Good Saturday Morning to everyone, bright eyed and bushy tailed ready for the weekend? Reference and factual post from The Study on the way today about the car regulations in France and Monaco and the recent changes, well it can’t all be wonderful inspiration board or beautiful real life weddings.
There are some pretty standard regulations that have existed in France for a number of years, but there are new regulations that became effective on 1st July and become sanctioned on 1st November 2012. I brushed up on them ahead of my next trip to France, so I thought I would share them with you all, don’t want any naughty FWS readers out there.
French Wedding Style Blog Photography © – RetroPlanet
Starting with the basic regulations: -
Lights: Dipped headlights must be used in poor daytime visibility
Motorcycles: Use of dipped headlights during the day compulsory. The wearing of crash helmets is compulsory for both driver and passenger of any two-wheel motorised vehicle.
Passengers/Children in cars: Children under the age of 10 are not allowed to travel on the front seats of vehicles without using a special child restraint, unless there is no rear seat in the vehicle, or the rear seat is already occupied with children under 10, or there are no seat belts
Seat belts: Compulsory for front/rear seat occupants to wear seat belts, if fitted.
Compulsory equipment in France and Monaco:

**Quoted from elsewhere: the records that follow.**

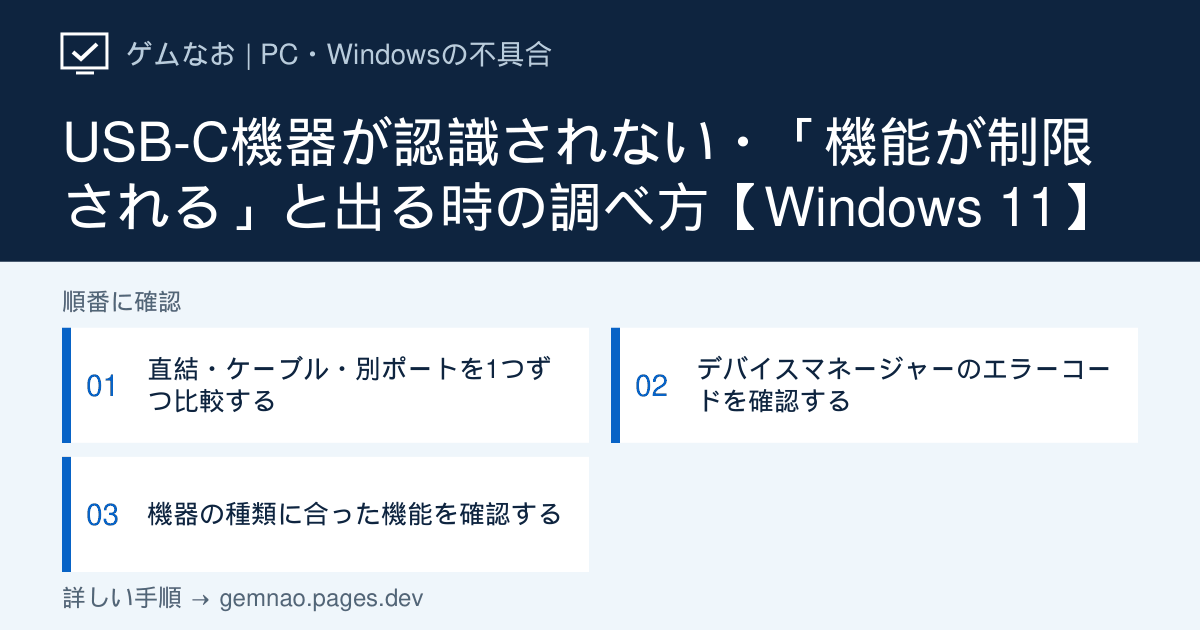
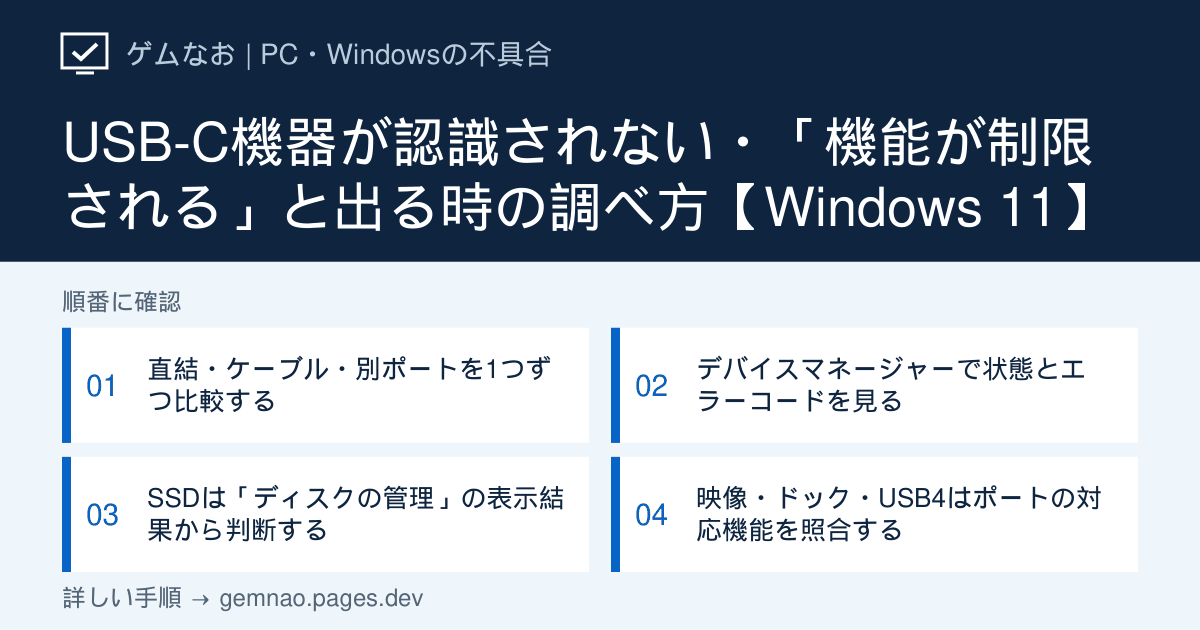
Clarify USB-C errors and storage outcomes

diff --git a/lib/pc-articles.ts b/lib/pc-articles.ts
@@ -13,6 +13,7 @@ export type PcArticle = {
   steps: {
     title: string;
     actions: string[];
+    resultRows?: { state: string; meaning: string; next: string }[];
     expected: string;
     unexpected: string;
     revert: string;
@@ -398,93 +399,163 @@ export const pcArticles: PcArticle[] = [
     shortTitle: 'USB-C機器が認識されない',
     seoTitle: 'USB-C機器が認識されない時の対処法｜Windows 11',
     description:
-      'USB-C機器が認識されない時、デバイスマネージャーのエラーコード、ケーブルとポートの機能、直結とハブを比べて切り分け。データを消さない確認手順。',
-    lead: 'USB-Cでつないだ周辺機器が使えない、または「USBデバイスが認識されません」「機能が制限される可能性があります」と出た場合の手順です。充電だけできる場合も含みます。',
+      'Windows 11でUSB-C機器が認識されない時の確認手順。ケーブル・ポート、コード28／43、SSDのディスク管理の表示結果、ドックやモニターの対応機能を分けて解説。',
+    lead: 'USB-Cの外付けSSD・ドック・モニターが使えない場合を、接続そのものの問題と機器ごとの機能の問題に分けます。「USBデバイスが認識されません」、充電だけできる、ディスク管理には表示される症状も対象です。',
     answer:
-      'まず機器を安全に取り外し、ハブを外して対応ケーブルでPCへ直接つなぎます。デバイスマネージャーで黄色い警告の「デバイスの状態」にコードがあれば記録し、機器の種類に合った公式手順へ進みます。USB-C端子は形が同じでも映像・充電・データの対応機能が異なります。',
+      'USB-C機器が認識されない時は、ハブを外してデータや映像に対応したケーブルで直結し、同じ機器を別ポートでも比べます。エラーコードはWindowsが報告した状態の手掛かりであり、コードだけでケーブルかドライバーかは断定できません。外付けSSDがエクスプローラーにない場合は「ディスクの管理」で表示状態を確認し、正常だがドライブ文字がない場合と、未初期化・RAWの場合を分けて対応します。',
     quickChecks: [
-      'USBストレージなら読み書きを終了し、安全な取り外しを行う',
-      'ハブを外し、付属または対応が明記されたケーブルで直結して比較',
-      'デバイスマネージャーの警告とエラーコードを控える',
+      'USBストレージを外す前にコピーを終了し、利用できる場合は安全な取り外しを行う',
+      'ハブを外し、付属の対応ケーブルで直結して、別ポートと結果を比べる',
+      '警告があればコードを控え、SSDなら「ディスクの管理」に表示されるか調べる',
     ],
     diagnosis: [
       {
-        symptom: '充電はできるがデータ機器として認識されない',
-        check: '別ケーブル・別ポート・直結で同じ機器を比べる',
+        symptom: '充電はできるがデータを転送できない',
+        check: '付属のデータ対応ケーブルで直結し、別ポートと比べる',
         next: 1,
       },
       {
         symptom: '「USBデバイスが認識されません」や黄色い警告',
-        check: 'デバイスの状態とエラーコードを記録',
+        check: 'デバイスの状態を記録し、コードだけで原因を決めない',
         next: 2,
       },
       {
-        symptom: 'USB-Cモニターやドックだけ映像が出ない',
-        check: 'PCのポート・ケーブルの映像出力対応を確認',
+        symptom: 'SSDがエクスプローラーに出ない',
+        check: 'ディスクの管理で容量・状態・ドライブ文字を確認',
         next: 3,
       },
       {
-        symptom: 'ストレージだけ表示されない',
-        check: 'ディスクの管理で状態を確認。初期化・フォーマットはしない',
+        symptom: 'SSDは「正常」だがドライブ文字がない',
+        check: 'システム領域でない外付けボリュームか照合',
         next: 3,
+      },
+      {
+        symptom: 'SSDが「未割り当て」「RAW」「初期化されていません」',
+        check: '以前のデータが必要か、未使用の新品かを先に分ける',
+        next: 3,
+      },
+      {
+        symptom: 'USB-Cモニターやドックだけ映像が出ない',
+        check: 'PCのポート・ドック・ケーブルの映像対応を照合',
+        next: 4,
+      },
+      {
+        symptom: '「USB4／Thunderboltの機能が制限される」と表示',
+        check: '機器が要求する規格とPCのポートの対応を確認',
+        next: 4,
       },
     ],
     steps: [
       {
         title: '直結・ケーブル・別ポートを1つずつ比較する',
         actions: [
-          'USBメモリや外付けSSDならコピーを終了し、タスクバーの「ハードウェアを安全に取り外してメディアを取り出す」で停止してから抜く。',
-          'PCのハブ／ドックを外し、機器付属または必要な規格に対応したケーブルでPCへ直接つなぐ。1つの変数だけ変えて、接続音・通知・アプリの認識を確認する。',
-          '同じ機器とケーブルで別ポート、可能なら別PCも比較する。充電専用ケーブルではデータや映像を扱えないことがあるので、ケーブルの仕様を製造元で確認する。',
+          '外付けSSDやUSBメモリでコピー中なら終了する。取り外しアイコンが使える場合はタスクバーの「ハードウェアを安全に取り外してメディアを取り出す」で停止してから抜く。',
+          'ハブ・ドックを外し、機器に付属するか必要なデータ／映像の対応が明記されたケーブルでPCに直結する。接続通知、エクスプローラーやアプリでの表示、映像の有無を記録する。',
+          '次に「同じ機器とケーブルのまま別ポート」→「同じポートで別の対応ケーブル」→可能なら「同じ機器とケーブルを別PC」の順に、一度に1つだけ変えて比べる。充電できてもケーブルがデータや映像に対応するとは限らない。',
         ],
         expected:
-          '直結で使えるなら、ハブ・給電・ケーブル・対応規格が原因候補。直結のまま必要な機能だけ戻す。',
+          '直結なら動く場合はハブ／ドックや給電が候補。ケーブルだけ替えて動けば元のケーブルが候補。別PCでは使えるなら元のPCのポートや設定を調べる。',
         unexpected:
-          'どのポートでも認識せず警告が出るならSTEP 2。別PCでは動くならPC側のポートや設定を確認。',
+          '接続通知や黄色い警告が出るならSTEP 2。SSDがデバイスとしては認識されるがエクスプローラーにないならSTEP 3。映像だけ出ないならSTEP 4。',
         revert:
-          '安全な取り外し後、元のポート／ハブ接続に戻す。復旧するまでデータ転送を再開しない。',
+          '比較後は機器の案内に従い、ストレージなら安全に取り外して配線を戻す。動作した組み合わせを記録し、元の故障する接続へ戻す必要はない。',
       },
       {
-        title: 'デバイスマネージャーのエラーコードを確認する',
+        title: 'デバイスマネージャーで状態とエラーコードを見る',
         actions: [
-          'スタートで「デバイス マネージャー」を検索して開く。接続した時に新たに出る項目、または黄色い「!」がある項目を探す。',
-          'その項目を右クリック→プロパティ→全般→「デバイスの状態」。コード28、43など表示された文字をそのまま記録する。似た名前の別の周辺機器は操作しない。',
-          'コードに対応するMicrosoftの「デバイス マネージャーのエラー コード」と機器製造元の案内を確認。更新直後なら製造元の対応ドライバーの有無を見る。',
+          'スタートを右クリック→「デバイス マネージャー」。USB機器を抜き差しし、「ユニバーサル シリアル バス コントローラー」「ディスク ドライブ」「ほかのデバイス」で新たに現れる名前や黄色い警告を確認する。',
+          '新たに現れた機器を右クリック→「プロパティ→全般→デバイスの状態」でメッセージとコードをそのまま控える。別の機器やPC本体のコントローラーを推測で削除しない。',
+          'コード28なら必要なドライバーがない状態なので、機器・PCの型番に合うWindows 11対応版を製造元から探す。コード43ならWindowsが機器の問題を受けて停止した状態なので、STEP 1のケーブル・ポート・別PCの結果を併せて判断する。',
         ],
         expected:
-          'コードがあれば、ケーブルの問題とドライバーの問題を分けて次の対象を特定できる。',
+          'コード28はドライバー不足を示す。コード43は機器またはドライバーなどの問題があり得る状態を示し、コード単独ではケーブル不良かどうかを特定できない。',
         unexpected:
-          'コードがなく一覧にも現れなければSTEP 1の別ポート・別PCの結果を優先。コード28は必要なドライバーの案内を機器メーカーで確認する。',
+          'コードがなくても、SSDが「ディスク ドライブ」に見えるならSTEP 3。モニターやドックの映像だけが失敗するならSTEP 4。機器自体が現れなければSTEP 1の結果を製造元に伝える。',
         revert:
-          'このSTEPは表示を読むだけで設定変更はない。コードの確認だけで不明な機器を「アンインストール」しない。',
+          '状態を見るだけなら変更はない。対応ドライバーを導入して別の不具合が起きたら、導入した版を控えて製造元の案内に従い元の版へ戻す。',
       },
       {
-        title: '機器の種類に合った機能を確認する',
+        title: 'SSDは「ディスクの管理」の表示結果から判断する',
         actions: [
-          'モニターやドックならPCの仕様書で使用ポートの映像出力・DisplayPort Alternate Mode／USB4対応、ケーブルの対応機能を確認。映像だけの問題なら2台目モニターの記事へ。',
-          '外付けSSDならスタートの右クリック→「ディスクの管理」を開き、対象の容量と状態だけ確認。未割り当てや初期化を求める表示が出ても、既存データが必要なら「初期化」「フォーマット」は押さない。',
-          '機器・ポート・ケーブルの組合せで機能が異なるため、製品型番と接続図を控えてメーカーへ問い合わせる。',
+          'スタートを右クリック→「ディスクの管理」を開く。対象のSSDを容量・製品名・抜き差しした時の表示の変化で照合し、内蔵のWindows用ディスクや別のボリュームを選ばない。',
+          '対象が「ディスクの管理」にあるかを見て、「オンライン／オフライン」「正常／未割り当て／RAW」「ドライブ文字（例：E:）の有無」を記録する。表示を読むだけではデータは変更されない。',
+          '以前のファイルが必要なら、初期化やフォーマットを求める画面は進めず閉じる。未使用の新品だと確信できる場合と分け、下の結果表から次の操作を選ぶ。',
+        ],
+        resultRows: [
+          {
+            state: 'ディスクの管理に対象の容量がない',
+            meaning: 'Windowsがストレージ部分まで見つけられていない。',
+            next: 'STEP 1の直結・別ケーブル・別PCを比較。別PCだけ表示されるならPC側のポートやドライバーを製造元で確認する。',
+          },
+          {
+            state:
+              'オンライン・正常、NTFS／exFATなどのボリュームにドライブ文字がない',
+            meaning:
+              'ボリュームは認識されているが、エクスプローラーで開くための文字が未割り当ての可能性。',
+            next: '外付けデータ用のボリュームと確認できた時だけ右クリック→「ドライブ文字とパスの変更」→「追加」→未使用の文字→OK。管理者権限が必要。C:やWindows・アプリの領域は変更しない。',
+          },
+          {
+            state: 'オンライン・正常、ドライブ文字もある',
+            meaning: '接続とボリュームの認識は進んでいる。',
+            next: 'エクスプローラー→「PC」で同じ文字を探し、既存ファイルが読めるか確認。開けない・アクセス拒否なら表示された文言を控え、フォーマットは選ばない。',
+          },
+          {
+            state: 'オフライン／容量0 B',
+            meaning:
+              '給電や接続、ディスクの状態など複数の原因があり、この表示だけでは確定しない。',
+            next: '接続・電源・別PCの結果を照合。必要なデータがあるなら、理由が不明なままオンライン化や修復操作を繰り返さず製造元へ相談する。',
+          },
+          {
+            state: '未初期化・未割り当て・RAWで、以前のデータが必要',
+            meaning:
+              'ファイルシステムや構成がWindowsから読めない場合がある。未使用とは判断できない。',
+            next: '初期化・新しいボリューム作成・フォーマットをしない。別ケーブルや別PCで一度だけ読めるか確認し、読めなければデータ復旧の相談へ。',
+          },
+          {
+            state: '未初期化・未割り当てで、データのない未使用の新品',
+            meaning: '新しいディスクの準備が必要な場合がある。',
+            next: '容量と番号を照合し、左側の「ディスク n」を右クリック→「ディスクの初期化」。次に黒い「未割り当て」領域を右クリック→「新しいシンプル ボリューム」→文字の割り当て→用途に合う形式でフォーマット。既存データが少しでも必要なら実行しない。',
+          },
         ],
         expected:
-          '仕様書の対応機能と実際の挙動が一致すれば、対応するポート・ケーブルへ変えて再確認できる。',
+          '正常な外付けデータボリュームに文字を追加した後、エクスプローラーの「PC」に現れて既存ファイルを開ければ、保存先は使える状態。',
         unexpected:
-          '対応している組合せでも使えず、別PCなら使える場合はPC製造元へ。ストレージのデータが必要なら書込み・修復操作前に相談する。',
+          '文字を追加できない／開けない場合は表示文を控える。以前使っていたSSDがRAWや未初期化なら、再作成せずデータ復旧を優先する。',
         revert:
-          'このSTEPも原則は確認のみ。接続変更は安全に取り外して元に戻す。',
+          '状態の確認だけなら変更なし。試しに追加したドライブ文字は同じボリュームの「ドライブ文字とパスの変更」から削除できるが、利用中のアプリやファイルを閉じてから行う。初期化・フォーマットは元に戻せない。',
+      },
+      {
+        title: '映像・ドック・USB4はポートの対応機能を照合する',
+        actions: [
+          'PCとドックの製品型番を控え、製品仕様で「使っているUSB-Cポート」が映像出力（DisplayPort Alternate Modeなど）やUSB4／Thunderboltをサポートするか確認する。端子の形と、USBデータ転送・充電・映像の対応は別。',
+          'モニターだけ映らなければ、映像対応の明記されたケーブルでPCから直結し、ドック経由の結果と比較する。ドックに給電端子がある場合はその製品の指定電源も確認。Windowsキー＋Pで「拡張」、設定→システム→ディスプレイ→「複数のディスプレイ」→「検出」で結果を見る。',
+          '「USB4／Thunderboltの機能が制限される」場合は、機器・ケーブル・ドック・PCのポートの対応規格を1つずつ照合。PCのポート自体が非対応なら、ドライバー操作だけでその機能を追加することはできない。',
+        ],
+        expected:
+          '直結なら映るがドック経由では映らない場合は、ドックの給電・対応規格・ケーブルが候補。Windowsが2台目を検出すれば、入力切替など表示側を確認する。',
+        unexpected:
+          '対応ポートとケーブルで直結しても検出しないならPC・モニターの型番、接続図、検出結果を製造元へ。2台目の表示だけが問題なら関連記事の分岐へ進む。',
+        revert:
+          'Windowsキー＋Pで変更前の表示モードに戻し、ドックやケーブルは接続機器の案内に従って元へ戻す。',
       },
     ],
     escalation:
-      'USB機器とPCの型番、ケーブル仕様、直結／ハブ／別ポート／別PCの結果、デバイスの状態のコードを記録。ストレージに既存データがある場合、初期化やフォーマットはしないでください。',
+      '相談時はPC・機器・ケーブル・ドックの型番、直結／ハブ／別ポート／別PCの結果、エラーコードを伝えます。SSDなら「ディスクの管理」に表示された容量・状態・ドライブ文字も控えてください。以前のデータが必要なディスクは、初期化・フォーマット前にデータ復旧の相談を優先します。',
     faqs: [
       {
-        question: 'USB-Cケーブルならどれでも映像が出ますか？',
+        question: 'コード43ならケーブルの故障ですか？',
         answer:
-          '端子が同じでもケーブル・ポート・ドックが対応する機能は異なります。PCと機器の仕様書で映像出力対応を確認してください。',
+          'コード43だけでは故障箇所を特定できません。同じ機器を対応ケーブル・別ポート・可能なら別PCで比べ、どの組み合わせで認識するかを記録します。',
       },
       {
-        question: 'デバイスマネージャーに警告がありません',
+        question: 'USB-Cで充電できるのに、映像だけ出ません',
         answer:
-          'Windowsにまだ認識されていない可能性もあります。ケーブル、直結、別ポート、別PCを比較し、対象機器に合った製造元の手順へ進みます。',
+          '充電できることと映像を出せることは別です。PCのそのポート、ケーブル、ドックに映像出力の対応があるかを確認し、STEP 4の直結テストで比較してください。',
+      },
+      {
+        question: '別のPCで外付けSSDが開ける場合は？',
+        answer:
+          '別PCでファイルが読めるなら必要なデータを先にバックアップし、同じケーブルを使って元のPCの別ポートでも比べます。元のPCだけ失敗するならそのPCのポート・ドライバー・ディスクの管理の状態を控えます。',
       },
     ],
     sources: [
@@ -497,6 +568,14 @@ export const pcArticles: PcArticle[] = [
         'hardware/display-graphics/troubleshoot-external-monitor-connections-in-windows',
         '外部モニターの接続',
       ),
+      {
+        title: 'Microsoft Learn：ドライブ文字を割り当てる',
+        url: 'https://learn.microsoft.com/ja-jp/windows-server/storage/disk-management/change-a-drive-letter',
+      },
+      {
+        title: 'Microsoft Learn：新しいディスクの初期化と既存データへの注意',
+        url: 'https://learn.microsoft.com/ja-jp/windows-server/storage/disk-management/initialize-new-disks',
+      },
     ],
     related: [
       {
@@ -504,7 +583,7 @@ export const pcArticles: PcArticle[] = [
         label: '2台目のモニターが見つからない',
       },
     ],
-    checkedAt: '2026-09-28',
+    checkedAt: '2026-09-29',
   },
   {
     slug: 'second-monitor-not-detected',

diff --git a/app/pc/[slug]/page.tsx b/app/pc/[slug]/page.tsx
@@ -185,6 +185,29 @@ export default async function PcArticlePage({
                     <li key={action}>{action}</li>
                   ))}
                 </ol>
+                {step.resultRows && (
+                  <div className="diagnosis-table pc-result-guide">
+                    <h4>表示された結果と次の行動</h4>
+                    <table>
+                      <thead>
+                        <tr>
+                          <th scope="col">表示された状態</th>
+                          <th scope="col">分かること</th>
+                          <th scope="col">次の行動</th>
+                        </tr>
+                      </thead>
+                      <tbody>
+                        {step.resultRows.map((row) => (
+                          <tr key={row.state}>
+                            <td data-label="状態">{row.state}</td>
+                            <td data-label="判断">{row.meaning}</td>
+                            <td data-label="次の行動">{row.next}</td>
+                          </tr>
+                        ))}
+                      </tbody>
+                    </table>
+                  </div>
+                )}
                 <dl className="pc-step-results">
                   <div>
                     <dt>正常な結果・分かったこと</dt>

diff --git a/lib/og-image-manifest.ts b/lib/og-image-manifest.ts
@@ -118,7 +118,7 @@ export const ogImageManifest: Record<string, string> = {
   "/pc/call-starts-audio-disappears": "045c5c84",
   "/pc/microphone-after-update": "1d673823",
   "/pc/second-monitor-not-detected": "95cad41e",
-  "/pc/usb-c-device-not-recognized": "7217ab11",
+  "/pc/usb-c-device-not-recognized": "c3fbb206",
   "/trouble/mod": "aac0f787",
   "/trouble/server": "c6d1a835"
 };

diff --git a/app/globals.css b/app/globals.css
@@ -3227,6 +3227,14 @@ kbd {
   padding: 5px 0;
   line-height: 1.85;
 }
+.pc-result-guide {
+  margin: 0 0 20px;
+}
+.pc-result-guide h4 {
+  margin: 0 0 12px;
+  font-size: 18px;
+  line-height: 1.5;
+}
 .pc-step-results {
   margin: 0;
   display: grid;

- Warning triangle – excludes motorcycles
- Snow chains – must be fitted to vehicles using snow-covered roads in compliance with the relevant road sign. Maximum speed limit 31 mph (50km/h)
- Reflective jackets (EN471) – one reflective jacket which must be kept within the passenger compartment of the vehicle and must be put on before exiting the vehicle in an emergency/breakdown situation.

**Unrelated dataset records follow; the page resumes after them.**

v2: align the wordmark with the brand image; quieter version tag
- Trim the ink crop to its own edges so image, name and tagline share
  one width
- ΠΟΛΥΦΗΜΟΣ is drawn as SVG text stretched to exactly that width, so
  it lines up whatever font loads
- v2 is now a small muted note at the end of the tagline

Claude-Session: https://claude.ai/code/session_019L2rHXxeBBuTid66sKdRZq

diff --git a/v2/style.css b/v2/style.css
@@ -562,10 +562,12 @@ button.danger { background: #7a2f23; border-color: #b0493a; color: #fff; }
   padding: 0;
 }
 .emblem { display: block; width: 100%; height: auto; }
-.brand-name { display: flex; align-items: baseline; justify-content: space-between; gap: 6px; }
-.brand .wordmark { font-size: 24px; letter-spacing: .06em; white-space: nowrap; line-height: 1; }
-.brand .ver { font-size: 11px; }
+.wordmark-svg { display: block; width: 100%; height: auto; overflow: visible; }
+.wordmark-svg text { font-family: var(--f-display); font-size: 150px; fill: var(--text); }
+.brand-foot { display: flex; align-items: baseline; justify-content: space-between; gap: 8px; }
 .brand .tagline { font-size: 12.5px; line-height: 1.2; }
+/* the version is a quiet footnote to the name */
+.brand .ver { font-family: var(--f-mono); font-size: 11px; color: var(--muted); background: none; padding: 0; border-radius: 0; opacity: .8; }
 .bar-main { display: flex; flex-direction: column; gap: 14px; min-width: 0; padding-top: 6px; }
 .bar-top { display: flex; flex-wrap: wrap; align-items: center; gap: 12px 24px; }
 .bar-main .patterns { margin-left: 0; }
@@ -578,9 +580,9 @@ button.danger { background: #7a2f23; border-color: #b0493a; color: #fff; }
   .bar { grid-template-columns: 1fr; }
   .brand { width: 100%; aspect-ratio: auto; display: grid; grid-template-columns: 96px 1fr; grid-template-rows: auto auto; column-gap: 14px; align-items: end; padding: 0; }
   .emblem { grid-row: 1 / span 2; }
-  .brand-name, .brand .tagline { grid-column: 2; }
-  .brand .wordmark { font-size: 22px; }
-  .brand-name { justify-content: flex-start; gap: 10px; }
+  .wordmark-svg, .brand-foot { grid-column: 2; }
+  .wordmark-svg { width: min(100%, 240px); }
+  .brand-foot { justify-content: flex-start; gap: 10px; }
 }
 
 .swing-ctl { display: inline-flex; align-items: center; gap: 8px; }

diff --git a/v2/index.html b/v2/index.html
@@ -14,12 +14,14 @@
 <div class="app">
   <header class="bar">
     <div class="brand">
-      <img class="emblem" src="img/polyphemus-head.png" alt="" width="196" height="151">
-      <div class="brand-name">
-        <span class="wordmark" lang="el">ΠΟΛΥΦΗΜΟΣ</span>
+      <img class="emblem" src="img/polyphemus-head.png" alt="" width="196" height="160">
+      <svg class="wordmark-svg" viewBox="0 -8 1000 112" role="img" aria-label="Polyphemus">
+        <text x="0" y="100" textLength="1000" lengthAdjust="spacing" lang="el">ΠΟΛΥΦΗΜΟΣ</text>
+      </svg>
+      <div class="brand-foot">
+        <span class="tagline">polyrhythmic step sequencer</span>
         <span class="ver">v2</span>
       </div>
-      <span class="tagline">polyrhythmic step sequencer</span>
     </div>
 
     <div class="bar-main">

New regulation – Breathalysers – effective 1 st July 2012, sanctioned 1 Nov 2012. As of the 1 st July 2012 it will be compulsory for drivers of all motor vehicles including motorcyclists, excluding mopeds to carry a breathalyser in their vehicle while travelling in
France. This will not be enforced until the 1st November 2012, where persons failing to produce a breathalyser will receive a fine on the spot of €11.
The breathalyser has to be a certified by the French authorities, showing an ‘NF’ number
There are lots of other more intricate rules, but these are the basics for a full write up visit the AA website.